External Shot (Photo by Vincent Lam)
Lumenhaus was designed and built by a research program at Virginia Tech as a "solar house" integrating architecture and technology. In 2010, it became the winner of the International Solar Decathlon Competition in Madrid. It has been on a travelling exhibition in various American cities, including Washington and Chicago. I was lucky enough to be able to go through it in detail while I was visiting Mies van der Rohe's Farnsworth House as a day trip from New York.

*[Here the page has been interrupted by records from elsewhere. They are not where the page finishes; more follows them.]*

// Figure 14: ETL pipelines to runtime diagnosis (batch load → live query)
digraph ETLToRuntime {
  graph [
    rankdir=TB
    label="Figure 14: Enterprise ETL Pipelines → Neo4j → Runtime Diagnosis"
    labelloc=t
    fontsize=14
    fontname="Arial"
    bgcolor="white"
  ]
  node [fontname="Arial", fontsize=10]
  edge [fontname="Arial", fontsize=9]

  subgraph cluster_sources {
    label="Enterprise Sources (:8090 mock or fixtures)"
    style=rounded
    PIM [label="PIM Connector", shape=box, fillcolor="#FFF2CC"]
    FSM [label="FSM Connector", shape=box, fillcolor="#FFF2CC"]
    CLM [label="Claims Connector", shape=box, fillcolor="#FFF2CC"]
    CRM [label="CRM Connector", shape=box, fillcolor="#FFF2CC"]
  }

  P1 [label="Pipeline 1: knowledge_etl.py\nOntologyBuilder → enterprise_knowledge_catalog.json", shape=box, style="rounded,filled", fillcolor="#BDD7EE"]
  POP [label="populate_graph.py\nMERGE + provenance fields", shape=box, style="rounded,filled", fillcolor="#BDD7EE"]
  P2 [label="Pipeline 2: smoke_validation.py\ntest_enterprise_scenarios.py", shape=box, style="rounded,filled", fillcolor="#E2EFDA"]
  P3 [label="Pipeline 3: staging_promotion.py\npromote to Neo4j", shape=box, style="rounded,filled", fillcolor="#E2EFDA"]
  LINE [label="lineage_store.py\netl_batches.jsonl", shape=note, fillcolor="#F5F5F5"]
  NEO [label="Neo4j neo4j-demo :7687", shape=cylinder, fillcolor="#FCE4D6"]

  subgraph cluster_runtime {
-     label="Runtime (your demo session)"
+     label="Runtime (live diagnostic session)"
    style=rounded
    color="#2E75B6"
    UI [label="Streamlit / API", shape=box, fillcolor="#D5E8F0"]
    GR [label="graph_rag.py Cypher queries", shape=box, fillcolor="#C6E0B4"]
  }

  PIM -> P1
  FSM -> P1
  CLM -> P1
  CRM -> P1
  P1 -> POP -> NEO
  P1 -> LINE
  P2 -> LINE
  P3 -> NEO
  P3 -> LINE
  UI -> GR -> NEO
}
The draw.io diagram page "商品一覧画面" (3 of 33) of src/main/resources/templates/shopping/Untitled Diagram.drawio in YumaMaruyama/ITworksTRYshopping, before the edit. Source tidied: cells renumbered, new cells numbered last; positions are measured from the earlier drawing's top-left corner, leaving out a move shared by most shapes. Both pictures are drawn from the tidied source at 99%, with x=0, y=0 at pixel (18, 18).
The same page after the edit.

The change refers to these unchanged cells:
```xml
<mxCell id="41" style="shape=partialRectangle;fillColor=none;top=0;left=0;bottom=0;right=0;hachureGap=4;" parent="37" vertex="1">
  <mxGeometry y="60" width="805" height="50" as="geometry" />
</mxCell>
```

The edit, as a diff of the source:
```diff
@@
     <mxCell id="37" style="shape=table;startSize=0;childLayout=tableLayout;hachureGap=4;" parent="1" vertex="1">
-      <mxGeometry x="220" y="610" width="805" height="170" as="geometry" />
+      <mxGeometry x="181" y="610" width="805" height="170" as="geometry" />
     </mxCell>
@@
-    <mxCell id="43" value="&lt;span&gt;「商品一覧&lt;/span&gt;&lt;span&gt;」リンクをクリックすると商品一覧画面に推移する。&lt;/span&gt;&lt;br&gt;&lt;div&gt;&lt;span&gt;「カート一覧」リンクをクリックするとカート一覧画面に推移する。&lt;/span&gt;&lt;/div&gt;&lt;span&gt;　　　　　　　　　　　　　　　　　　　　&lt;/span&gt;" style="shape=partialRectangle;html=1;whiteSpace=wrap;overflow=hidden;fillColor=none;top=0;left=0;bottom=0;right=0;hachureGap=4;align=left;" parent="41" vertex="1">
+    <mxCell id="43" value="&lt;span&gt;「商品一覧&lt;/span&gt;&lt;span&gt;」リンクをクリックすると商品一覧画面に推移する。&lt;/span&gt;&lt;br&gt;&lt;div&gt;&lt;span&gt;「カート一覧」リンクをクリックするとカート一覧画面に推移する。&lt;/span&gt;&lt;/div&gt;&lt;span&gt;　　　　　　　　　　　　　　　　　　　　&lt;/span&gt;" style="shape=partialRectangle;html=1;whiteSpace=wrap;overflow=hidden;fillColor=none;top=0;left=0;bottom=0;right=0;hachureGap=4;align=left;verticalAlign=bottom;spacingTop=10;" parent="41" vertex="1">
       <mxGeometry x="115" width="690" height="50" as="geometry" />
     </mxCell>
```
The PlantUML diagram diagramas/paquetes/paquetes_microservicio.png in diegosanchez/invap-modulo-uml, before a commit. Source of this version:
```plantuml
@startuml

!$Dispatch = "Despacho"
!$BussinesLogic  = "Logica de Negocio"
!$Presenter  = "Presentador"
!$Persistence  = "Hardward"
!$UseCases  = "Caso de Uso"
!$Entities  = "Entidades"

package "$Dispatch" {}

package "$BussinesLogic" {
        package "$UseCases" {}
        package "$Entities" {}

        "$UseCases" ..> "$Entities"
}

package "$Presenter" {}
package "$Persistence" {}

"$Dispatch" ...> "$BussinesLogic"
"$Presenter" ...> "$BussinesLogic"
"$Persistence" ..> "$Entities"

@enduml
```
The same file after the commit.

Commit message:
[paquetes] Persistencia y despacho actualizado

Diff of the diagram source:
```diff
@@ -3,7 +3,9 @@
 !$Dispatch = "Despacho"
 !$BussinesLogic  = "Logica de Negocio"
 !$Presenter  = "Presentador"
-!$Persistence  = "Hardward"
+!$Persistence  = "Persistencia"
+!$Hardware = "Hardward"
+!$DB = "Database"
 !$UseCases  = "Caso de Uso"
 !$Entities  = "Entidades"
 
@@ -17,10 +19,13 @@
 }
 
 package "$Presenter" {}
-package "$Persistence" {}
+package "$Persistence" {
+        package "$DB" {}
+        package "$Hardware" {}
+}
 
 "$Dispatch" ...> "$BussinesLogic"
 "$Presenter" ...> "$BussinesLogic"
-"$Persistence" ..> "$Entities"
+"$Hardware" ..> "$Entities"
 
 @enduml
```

The grounds of Farnsworth House is the most appropriate site to house this experimental building because the design of the Lumenhaus was inspired by the glass house. Like Farnsworth, the north and south walls are all glass to maximise view and sunlight for the occupants, the layouts of both houses feature a central core of utilities with circulation either side.
Solar panels over entrance double up as awning (Photo by Vincent Lam)
The name "Lumenhaus" was derived from "lumen" which means "the power of light" and "haus", meaning house or home in German but more importantly, refer to the Bauhaus movement and architect Mies van der Rohe.
Lumenhaus has a very small footprint with a rectangular open plan. With the large amount of glass, the transperant house merges into its environment seamlessly and feels very generous. Fortunately, the extreme heat load in summer is controlled by the fully automated Eclipsis System. The sliding layers of screens response to weather conditions outside to balance energy efficiency with user comfort. It is a zero-energy home completely powered by the sun.
Bed becomes a sofa during the day (Photo by Vincent Lam)The entry to the house is in the middle, once inside one can either go to the bedroom at the left or the living / kitchen to the right.
Furniture was designed to be multi-function, the bed can become a sofa during the day while the kitchen bench can become a bar, offering flexibity of use and minimising the floor area / space required. As a result this small house can support functions of a much larger residence.
The modular design means that the house itself is very flexible. Multiple units can be connected to create houses with different numbers of bedrooms to adapt to the owners' changing needs.
- Vincent Lam
Living & kitchen opening out to the green (Photo by Vincent Lam)